Apostasy is Deluding, vv. 18-19. In

verse 16 we have three descriptive terms of things which blight humanity. Now they are asked to remember the past teachers of truth, v. 17. The apostles taught what the mockers would be like, and when they would appear. They scorn the teaching of the Word of God, and are led about with their own lust.

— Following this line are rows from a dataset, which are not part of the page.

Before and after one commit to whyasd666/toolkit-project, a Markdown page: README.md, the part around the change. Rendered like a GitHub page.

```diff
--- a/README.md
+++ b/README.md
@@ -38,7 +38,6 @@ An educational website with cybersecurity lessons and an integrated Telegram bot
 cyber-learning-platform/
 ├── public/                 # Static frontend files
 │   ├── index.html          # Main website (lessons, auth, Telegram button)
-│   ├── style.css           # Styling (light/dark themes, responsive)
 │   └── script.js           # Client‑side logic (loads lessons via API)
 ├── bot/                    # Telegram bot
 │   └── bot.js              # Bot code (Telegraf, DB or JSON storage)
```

In verse 19 is another threefold cord telling of their actions — "separations"; appetites —"sensual"; dominated by their senses and without the Spirit, having no experience of God. To be continued

There are 10 articles in
ISSUE (1977, Volume 28 Issue 1)

The Church: ‘An Holy Temple in the Lord’

The Cross and The Yoke (Part 1)

Gospel Work and other Assembly Activities

Guarding Our Inheritance

The Lord’s Supper

The Peril of Apostasy, Jude 4-19

Practical Principles of Gathering

Prophecy and the Present Age

Satan’s Work in the Second Epistles

Tomorrow

There are 4 articles in this series

Truth for the Times - Introduction

Controlled by Divine Truth, 2 Peter 3

The Peril of Apostasy, Jude 4-19

The Antidote to Apostasy, Jude 1-3; 17-23

There are 59 articles by this author

Why I Believe the Bible

Glimpses of Christ

Outline Studies in Hebrews, Introduction

Outline Studies in Hebrews, Chapter 4 - 5

Outline Studies in Hebrews, Chapter 6-7

Outline Studies in Hebrews, Chapter 8 - 9

Outline Studies in Hebrews, Chapter 10

Outline Studies in the Pentateuch - Introduction

Genesis - Part 1

Genesis - Part 2

Suggested Analysis of Genesis

Exodus

Exodus: Its Message for Today

Leviticus

Numbers

Deuteronomy

Glimpses of Christ

Outline Studies in the Penteteuch

The Authority of Scripture in This Modern Age

Truth for the Times - Introduction

Controlled by Divine Truth, 2 Peter 3

The Peril of Apostasy, Jude 4-19

The Antidote to Apostasy, Jude 1-3; 17-23

Christ in the Prison Epistles - Introduction

Ephesians - Christ our Leader and our Lord

Philippians - Christ our Life

Colossians - Christ our Head

Philemon - Christ our Example

Help from Haggai - Introduction

Help from Haggai, Verses 2. 10-23

The Eight Men of James Chapter One

Meditation-a Lost Art

The Cross in Galatians

The Industrious Servant of Jehovah

Abraham - Friend of God

Living by Faith, Habakkuk

Help from Haggai, Verses 1. 1-11

Help from Haggai, Verses 1. 12-15; 2. 1-9

The Son of Consolation

The Lion-Hearted Amount the Lions - Daniel 6

Obadiah

Jonah

Micah

Nahum

Habakkuk

Zephaniah

1 Thessalonians - Some Suggestions for Study

Outline Studies in the Minor Prophets - Introduction

Hosea

Joel

Amos

Haggai

Zechariah

Malachi

Outline Studies in Hebrews, Chapter 1

Outline Studies in Hebrews, Chapter 2-3

Outline Studies in Hebrews, Chapter 11

Outline Studies in Hebrews, Chapter 12

Outline Studies in Hebrews, Chapter 13